Looking for a good read? Here is a recommendation. I have an unusual approach to reviewing books. I review books I feel merit a review. Each review is an opportunity to recommend a book. If I do not think a book is worth reading, I find another book to review. You do not have to agree with everything every author has written (I do not), but the fiction I review is entertaining (and often thought-provoking) and the non-fiction contain ideas worth reading.
Reviewed by Mark Lardas
November 6, 2022
“The Mighty Eighth: Masters of the Air Over Europe, 1942-45,” by Donald Nijboer, Osprey, 2022, 320 pages, $40.00 (Hardcover), $28.00 (Ebook)
Activated in Georgia on January 28, 1942, the Eighth Air Force was stationed out of Britain through most of World War II. Although other Air Forces assisted, the Eighth was the chief instrument in the Army Air Force’s strategic bombing campaign against Nazi Germany.
“The Mighty Eighth: Masters of the Air Over Europe, 1942-45,” by Donald Nijboer, tells the history of the Eight Air Force during World War II. It covers the Eighth Air Force as thoroughly as the Eighth Air Force covered the skies of Germany in 1945.
It is broken into three broad categories. The opening two chapters reports the history of the Eight Air Force, with the first exploring the Eighth’s presence in Britain, and the second presenting its military history.
Three chapters cover the nuts and bolts of the Eighth, with one presenting its organization, a second its aircraft, and a third its weapons and tactics. This is the section that will most interest the hardware buffs and the armchair generals. It provides a detailed examination of organization, hardware, and tactics.
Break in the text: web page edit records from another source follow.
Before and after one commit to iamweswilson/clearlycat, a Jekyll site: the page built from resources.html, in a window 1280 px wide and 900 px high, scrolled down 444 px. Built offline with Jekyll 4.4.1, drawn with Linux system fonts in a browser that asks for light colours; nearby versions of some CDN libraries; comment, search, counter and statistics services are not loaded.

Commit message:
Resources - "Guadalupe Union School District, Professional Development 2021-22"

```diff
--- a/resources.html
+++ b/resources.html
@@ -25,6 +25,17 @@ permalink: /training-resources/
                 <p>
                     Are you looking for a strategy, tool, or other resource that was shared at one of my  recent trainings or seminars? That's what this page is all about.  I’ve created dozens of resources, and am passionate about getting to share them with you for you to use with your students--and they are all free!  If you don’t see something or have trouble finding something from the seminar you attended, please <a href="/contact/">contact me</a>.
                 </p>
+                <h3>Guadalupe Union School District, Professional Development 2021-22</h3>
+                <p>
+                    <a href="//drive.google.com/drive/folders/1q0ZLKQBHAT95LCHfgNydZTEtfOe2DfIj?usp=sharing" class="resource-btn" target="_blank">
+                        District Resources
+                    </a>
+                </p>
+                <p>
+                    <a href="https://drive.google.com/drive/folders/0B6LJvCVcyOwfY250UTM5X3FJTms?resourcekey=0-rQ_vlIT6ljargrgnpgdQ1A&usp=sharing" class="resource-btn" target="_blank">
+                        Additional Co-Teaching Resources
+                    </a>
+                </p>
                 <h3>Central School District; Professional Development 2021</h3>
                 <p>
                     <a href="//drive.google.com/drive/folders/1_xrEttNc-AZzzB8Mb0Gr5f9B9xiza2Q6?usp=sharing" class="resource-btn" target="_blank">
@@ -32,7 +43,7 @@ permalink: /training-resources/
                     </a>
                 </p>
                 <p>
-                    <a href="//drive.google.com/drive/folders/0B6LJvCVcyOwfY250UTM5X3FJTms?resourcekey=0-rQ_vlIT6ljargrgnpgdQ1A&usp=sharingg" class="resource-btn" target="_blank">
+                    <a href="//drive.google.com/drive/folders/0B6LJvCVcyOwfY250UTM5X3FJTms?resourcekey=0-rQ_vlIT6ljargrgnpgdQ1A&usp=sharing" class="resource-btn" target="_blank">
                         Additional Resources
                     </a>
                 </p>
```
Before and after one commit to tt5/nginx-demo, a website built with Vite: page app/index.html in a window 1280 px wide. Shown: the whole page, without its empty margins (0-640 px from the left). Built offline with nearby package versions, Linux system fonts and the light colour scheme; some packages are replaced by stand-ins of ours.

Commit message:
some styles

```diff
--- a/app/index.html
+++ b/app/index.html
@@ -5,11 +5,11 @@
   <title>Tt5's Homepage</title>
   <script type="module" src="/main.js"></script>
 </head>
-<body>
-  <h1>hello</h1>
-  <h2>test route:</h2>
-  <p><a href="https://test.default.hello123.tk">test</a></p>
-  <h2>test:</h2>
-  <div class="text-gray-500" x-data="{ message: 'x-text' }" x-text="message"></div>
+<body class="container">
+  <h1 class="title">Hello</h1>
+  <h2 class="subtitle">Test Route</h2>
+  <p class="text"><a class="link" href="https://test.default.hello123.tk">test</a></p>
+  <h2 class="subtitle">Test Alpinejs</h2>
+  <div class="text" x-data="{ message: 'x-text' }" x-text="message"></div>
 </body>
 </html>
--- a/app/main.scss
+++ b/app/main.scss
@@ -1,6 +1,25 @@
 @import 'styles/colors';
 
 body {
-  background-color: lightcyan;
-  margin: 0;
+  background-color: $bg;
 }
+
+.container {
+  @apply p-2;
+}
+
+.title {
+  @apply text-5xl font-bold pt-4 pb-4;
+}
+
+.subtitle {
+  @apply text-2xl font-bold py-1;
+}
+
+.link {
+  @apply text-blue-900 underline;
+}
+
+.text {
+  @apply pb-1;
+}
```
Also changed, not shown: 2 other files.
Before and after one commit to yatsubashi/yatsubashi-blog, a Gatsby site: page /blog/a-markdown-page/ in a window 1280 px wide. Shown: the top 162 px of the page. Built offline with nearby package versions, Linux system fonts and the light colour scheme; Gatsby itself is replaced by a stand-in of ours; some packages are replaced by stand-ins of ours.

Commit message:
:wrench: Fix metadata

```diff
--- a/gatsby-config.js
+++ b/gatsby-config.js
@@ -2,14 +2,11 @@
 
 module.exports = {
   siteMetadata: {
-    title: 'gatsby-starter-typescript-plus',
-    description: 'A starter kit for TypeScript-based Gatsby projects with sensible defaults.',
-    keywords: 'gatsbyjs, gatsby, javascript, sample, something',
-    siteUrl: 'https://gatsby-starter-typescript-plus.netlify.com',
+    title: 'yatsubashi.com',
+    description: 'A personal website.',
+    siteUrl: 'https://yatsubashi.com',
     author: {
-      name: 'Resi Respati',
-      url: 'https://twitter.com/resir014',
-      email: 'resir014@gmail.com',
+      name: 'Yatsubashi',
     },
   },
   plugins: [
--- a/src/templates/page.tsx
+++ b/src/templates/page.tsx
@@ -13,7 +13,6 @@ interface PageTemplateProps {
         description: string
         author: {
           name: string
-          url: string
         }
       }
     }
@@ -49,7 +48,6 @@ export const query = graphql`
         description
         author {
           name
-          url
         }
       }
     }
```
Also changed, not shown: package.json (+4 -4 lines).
The final section has two chapters examining the human aspect of the air war. One chapter looks at the experience of battle. It explores what aircrew went through during their missions, and examines the stresses, fears, and hopes of these men. Another presents the notable personnel of the Eighth Air Force, providing biographies of its leaders, the aces, and prominent bomber crew.
In all, it provides a comprehensive history of the Eighth, one spanning both the human and technical aspects of the story. It is marvelously illustrated, with numerous black-and-white and color photographs and copious color illustrations, maps, and diagrams. If you know nothing about the Eighth Air Force or the air war over Germany, it is a good introduction to the topic. It provides all the information needed to finish with a clear understanding of what happened and why, without baffling a reader with technical jargon.
At the same time, it offers those knowledgeable about the topic an interesting exploration of a familiar subject. It is comprehensive, with enough material to provide a useful reference. The book borrows heavily from Osprey’s paperback monographs. Many of the illustrations appeared in their New Vanguard, Air Vanguard, and Warrior series. Regardless, unless you have all of these books, “The Mighty Eighth provides a one-stop source of information on the aircraft and their weapons and performance and more.
Mark Lardas, an engineer, freelance writer, historian, and model-maker, lives in League City. His website is marklardas.com.